■ Instructions for the task
From the listing below, pull each line that includes "components".

■ Entries provided
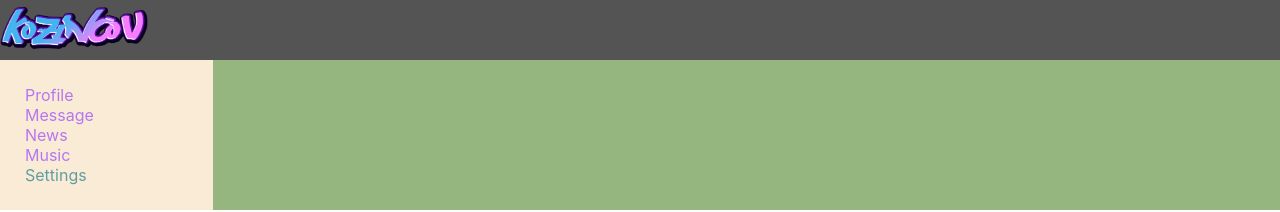
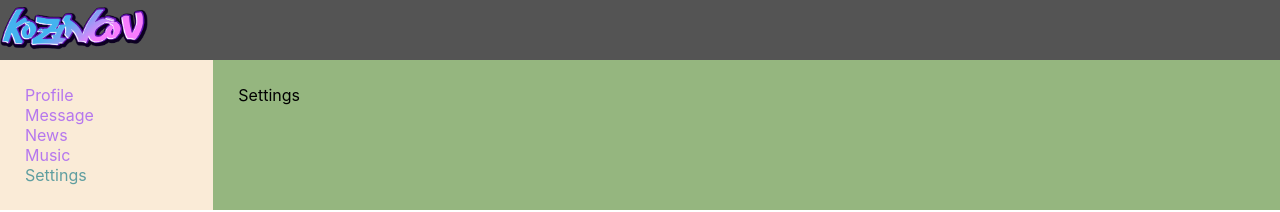
Before and after one commit to kozincov/social-network, a React (Create React App) app: page /settings in a window 1280 px wide. Shown: the top 212 px of the page. Built offline with nearby package versions, Linux system fonts and the light colour scheme.

Commit message:
create component Settings

```diff
--- a/src/App.tsx
+++ b/src/App.tsx
@@ -6,6 +6,7 @@ import style from "./App.module.css"
 import Profile from "./components/Profile/Profile";
 import {Route, Routes} from "react-router-dom";
 import {Dialogs} from "./components/Dialogs/Dialogs";
+import {Settings} from "./components/Settings/Settings";
 
 function App() {
     return (
@@ -16,6 +17,7 @@ function App() {
                 <Routes>
                     <Route path={'/profile'} element={<Profile/>}/>
                     <Route path={'/message'} element={<Dialogs/>}/>
+                    <Route path={'/settings'} element={<Settings/>}/>
                 </Routes>
             </div>
         </div>
--- /dev/null
+++ b/src/components/Settings/Settings.tsx
@@ -0,0 +1,9 @@
+import React from 'react';
+
+export const Settings = () => {
+    return (
+        <div>
+            Settings
+        </div>
+    );
+};
```
Also changed, not shown: src/components/Settings/Settings.module.css (added).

■ Answer for the task
 import Profile from "./components/Profile/Profile";
 import {Dialogs} from "./components/Dialogs/Dialogs";
+import {Settings} from "./components/Settings/Settings";
+++ b/src/components/Settings/Settings.tsx
Also changed, not shown: src/components/Settings/Settings.module.css (added).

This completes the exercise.